The struggle here is that it’s a continuum. You start with fundamental research, scientists who are curiosity driven and who find and make discoveries. You then pair these people with scientists who take this academic idea and convert it into something that has more practical applications.
Once a discovery is made, we need people who know how to take something from the lab and convert it into something that can be manufactured. Then you have clinicians who are interested in these products, who want to understand and test them in people and do clinical trials. It’s in clinical trials that we see what products are not working and which ones can be improved. It’s an iterative process, so you really need to have engaged clinicians.

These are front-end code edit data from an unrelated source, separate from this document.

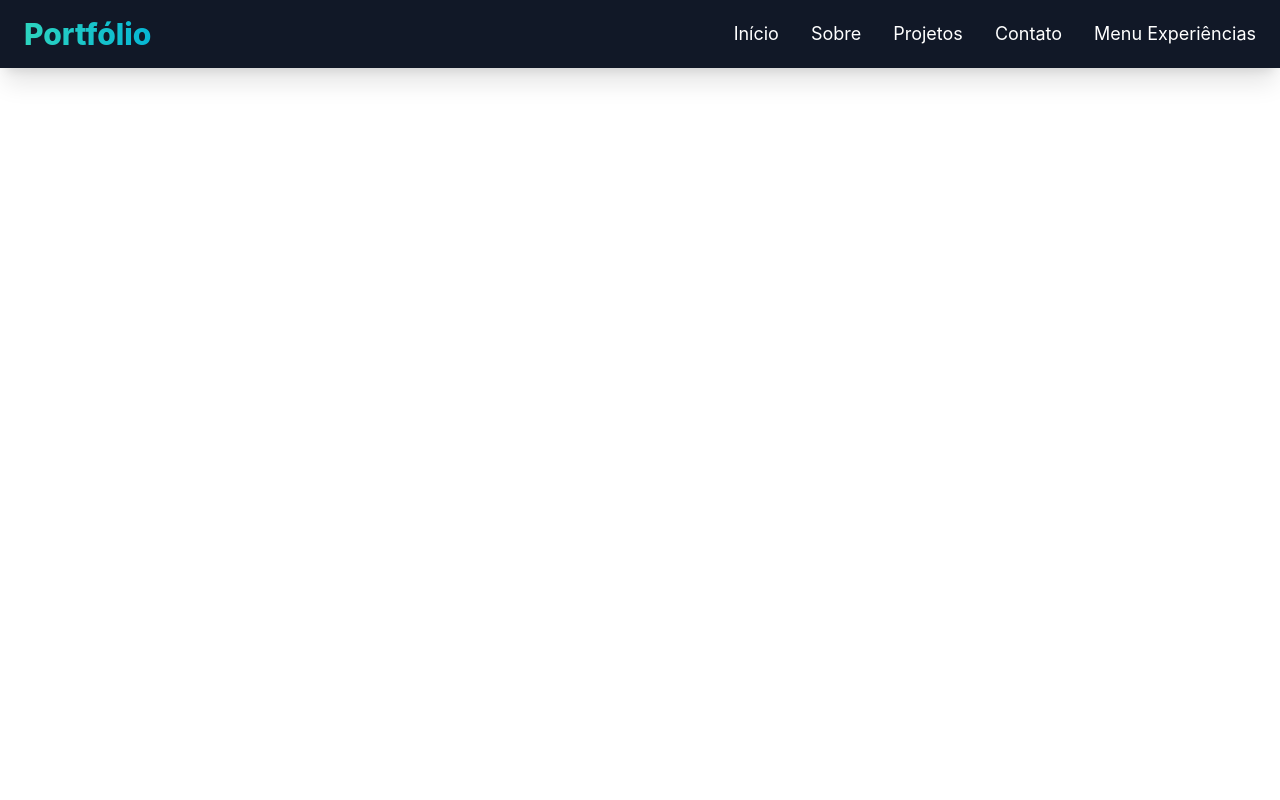
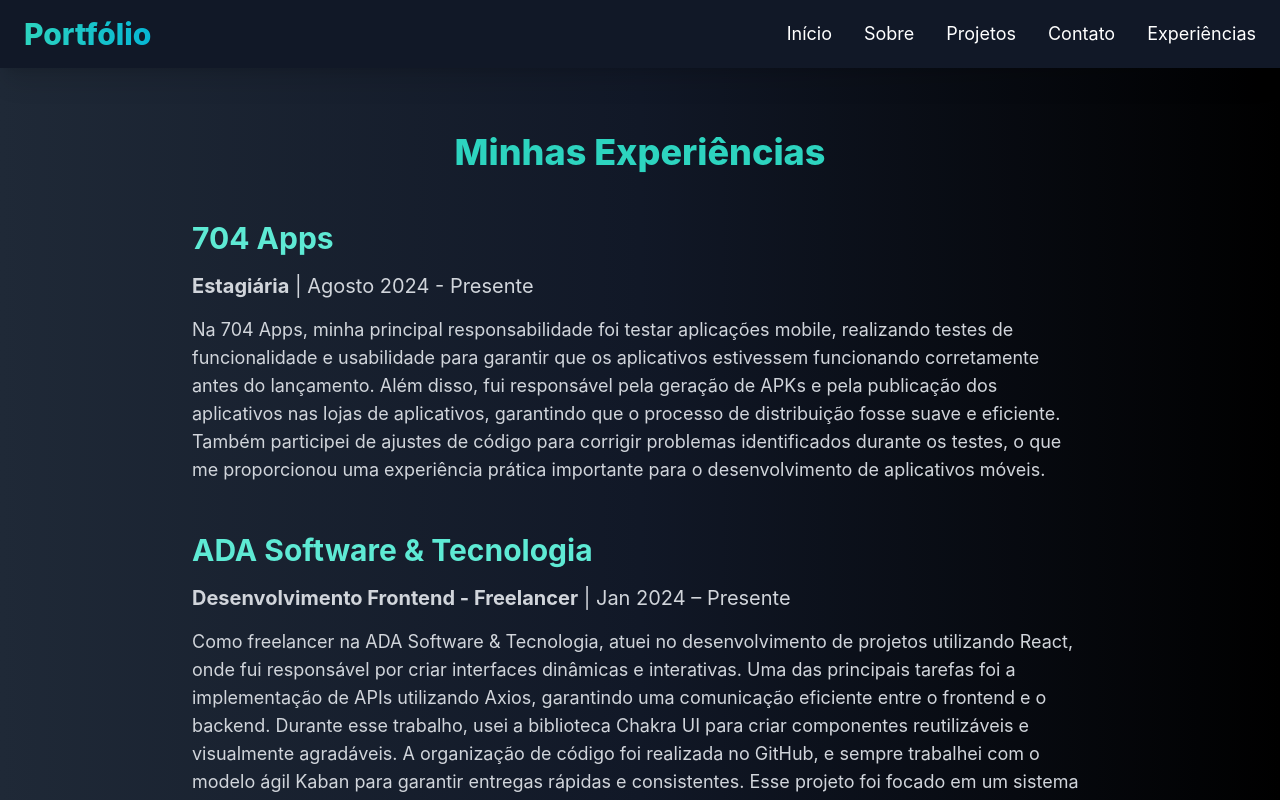
Before and after one commit to arlyanne/portfolio, a React (Create React App) app: page /experience in a window 1280 px wide. Shown: the top 800 px of the page. Built offline with nearby package versions, Linux system fonts and the light colour scheme.

Commit message:
atualizando tela de experiencia com novos nomes e alterando rota

```diff
--- a/src/App.tsx
+++ b/src/App.tsx
@@ -5,7 +5,7 @@
 import Projects from "./pages/Projects";
 import Contact from "./pages/Contact";
 import NavBar from "./components/NavBar/NavBar";
-import Menu from "./pages/Menu";
+import Experience from "./pages/Experience";
 
 export default function App() {
   return (
@@ -16,7 +16,7 @@
         <Route path="/about" element={<About/>}/>
         <Route path="/projects" element={<Projects/>}/>
         <Route path="/contact" element={<Contact/>}/>
-        <Route path="/menu" element={<Menu/>}/>
+        <Route path="/experience" element={<Experience/>}/>
       </Routes>
     </Router>
   )
--- a/src/components/NavBar/NavBar.tsx
+++ b/src/components/NavBar/NavBar.tsx
@@ -55,10 +55,10 @@
         </li>
         <li>
           <Link
-            to="/menu"
+            to="/experience"
             className="text-lg hover:text-teal-300 transition duration-300"
           >
-            Menu Experiências
+            Experiências
           </Link>
         </li>
       </ul>
--- a/src/pages/Menu.tsx
+++ b/src/pages/Experience.tsx
@@ -1,6 +1,6 @@
 import { motion } from "framer-motion";
 
-export default function Menu() {
+export default function Experience() {
   return (
     <div className="min-h-screen bg-gradient-to-r from-gray-800 via-gray-900 to-black text-white flex items-center justify-center pt-16 px-8">
       <div className="w-full max-w-4xl">
```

Ultimately, you want to get a venture capitalist, biotech investors of all sorts to say, “Ok, you’ve got something that looks good. Let’s take the risk and see if we can make this into a real medicine and put money into that.” In the end, a pharma company will get involved. These are international companies that can turn the discovery into something that can be marketed. We could potentially do this in Canada if we had enough know-how and interest in doing that.
It’s a very complex ecosystem, and you can’t just add money at one end or the other and hope that it’s going to work. You have to fund this across the board. You have to build the infrastructure and the community to make this happen.
What allowed the COVID-19 vaccine to be released so fast and could this cause health risks for people who received the vaccine?
I hear this question all the time and I think we really need to address it. It was done quickly, but safely, because we put resources behind it. Vaccines take long to develop, normally, because we don’t put money behind them. Here we were, in a global emergency, and resources were put behind Pfizer and AstraZeneca to rapidly get their vaccines out and tested right away.
These vaccines have been around for a long time, and they have been tested on people before this pandemic. This specific sequence in them from the SARS virus is more recent. So, we really understood how these vaccines would work and we understood how to do the tests quickly and in large numbers to get them out there.
This was a great example of how things can be done quickly if we are willing to put the resources behind it.
The uOttawa Chancellor’s Debate is held twice yearly, in the fall and in the spring. The formats and topics vary, from panel discussions to one-on-one interviews to classic head-to-head debates, depending on the topic and the guests. Topics can include foreign affairs, innovation and economic growth, or justice and social policy. The chancellor attends and participates in each event.